# DATA FOR PROCESSING
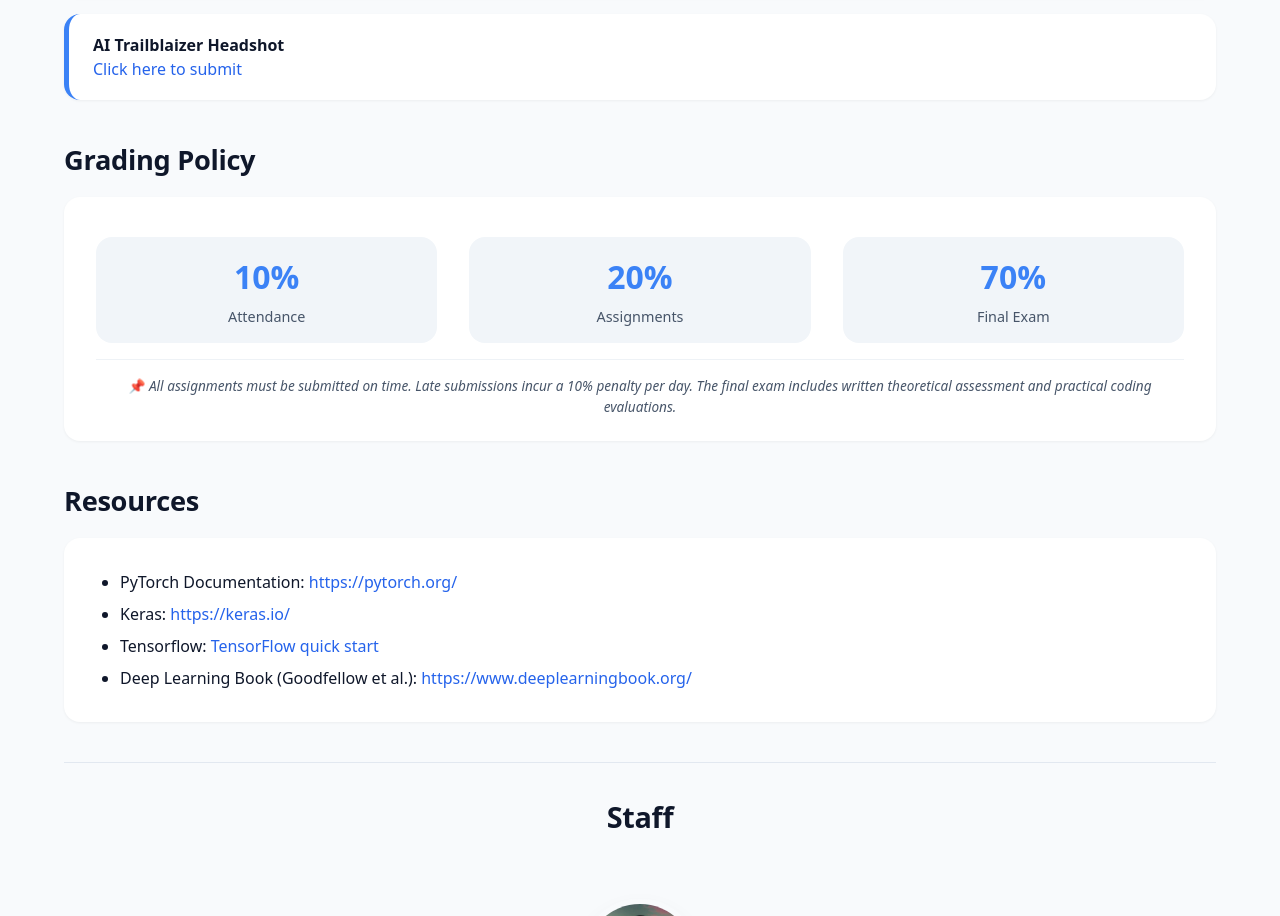
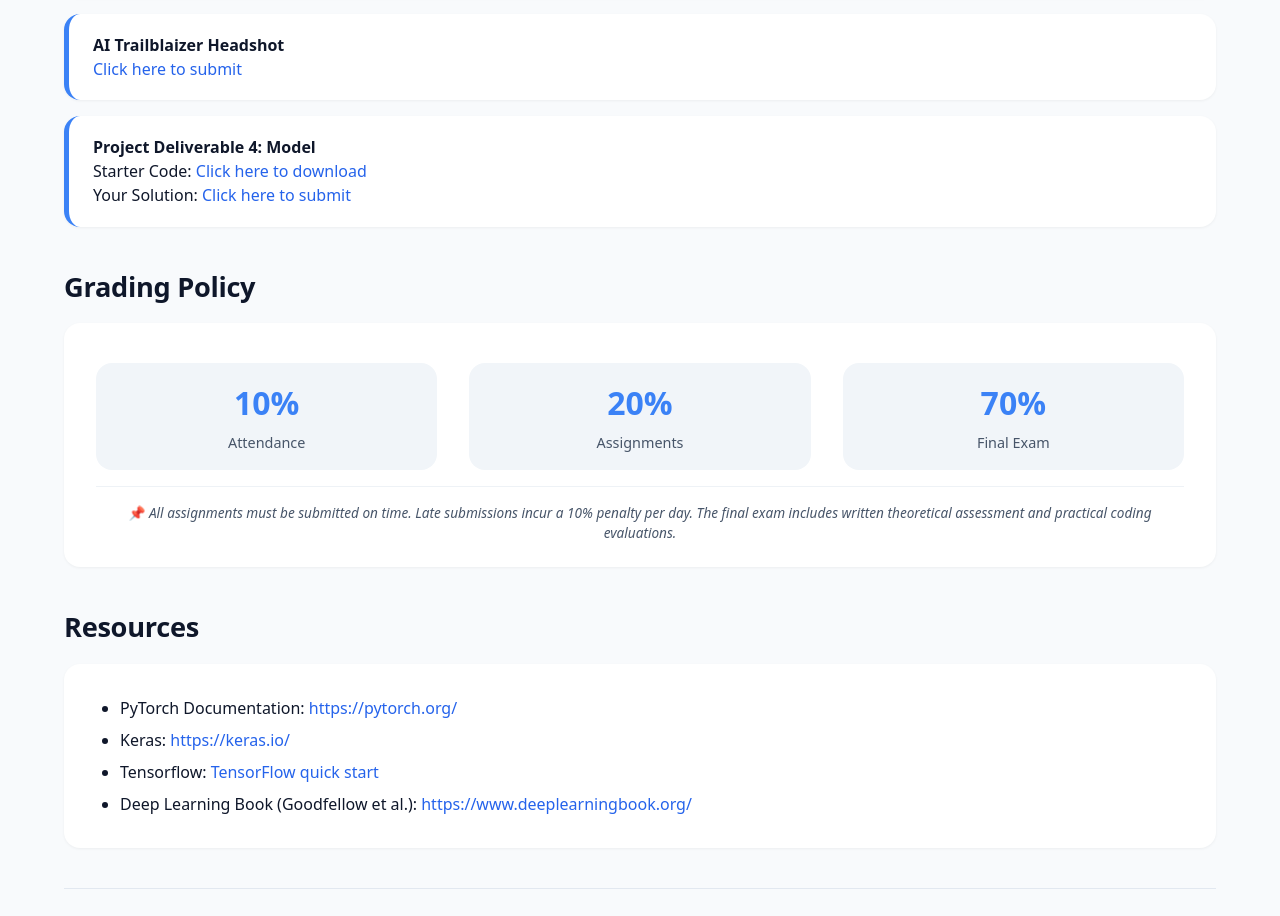
Before and after one commit to uojai/deeplearning, a plain HTML site: page index.html in a window 1280 px wide. Shown: the part 3504-4420 px from the top of the page. Drawn offline with Linux system fonts and the light colour scheme.

Commit message:
Add files via upload

```diff
--- a/index.html
+++ b/index.html
@@ -693,6 +693,11 @@
         <strong>AI Trailblaizer Headshot </strong><br>
         <a href="https://forms.gle/YGFDaDRtePeMLWtA9">Click here to submit</a>
       </div>
+      <div class="assignment-item">
+        <strong>Project Deliverable 4: Model </strong><br>
+        Starter Code: <a href="https://drive.google.com/file/d/1q5X-TBu_oGsW1p9j5SR_yMXgpVtf2B_r/view?usp=sharing">Click here to download</a><br>
+        Your Solution: <a href="https://forms.gle/K2HkvFsY9fmCUZmG8">Click here to submit</a>
+      </div>
 
     </div>
   </section>
```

# WHAT IS NEEDED
Set down every line of the entries above again, exactly as written, but not the pictures.

# PROBLEM SOLUTION
Before and after one commit to uojai/deeplearning, a plain HTML site: page index.html in a window 1280 px wide. Shown: the part 3504-4420 px from the top of the page. Drawn offline with Linux system fonts and the light colour scheme.

Commit message:
Add files via upload

```diff
--- a/index.html
+++ b/index.html
@@ -693,6 +693,11 @@
         <strong>AI Trailblaizer Headshot </strong><br>
         <a href="https://forms.gle/YGFDaDRtePeMLWtA9">Click here to submit</a>
       </div>
+      <div class="assignment-item">
+        <strong>Project Deliverable 4: Model </strong><br>
+        Starter Code: <a href="https://drive.google.com/file/d/1q5X-TBu_oGsW1p9j5SR_yMXgpVtf2B_r/view?usp=sharing">Click here to download</a><br>
+        Your Solution: <a href="https://forms.gle/K2HkvFsY9fmCUZmG8">Click here to submit</a>
+      </div>
 
     </div>
   </section>
```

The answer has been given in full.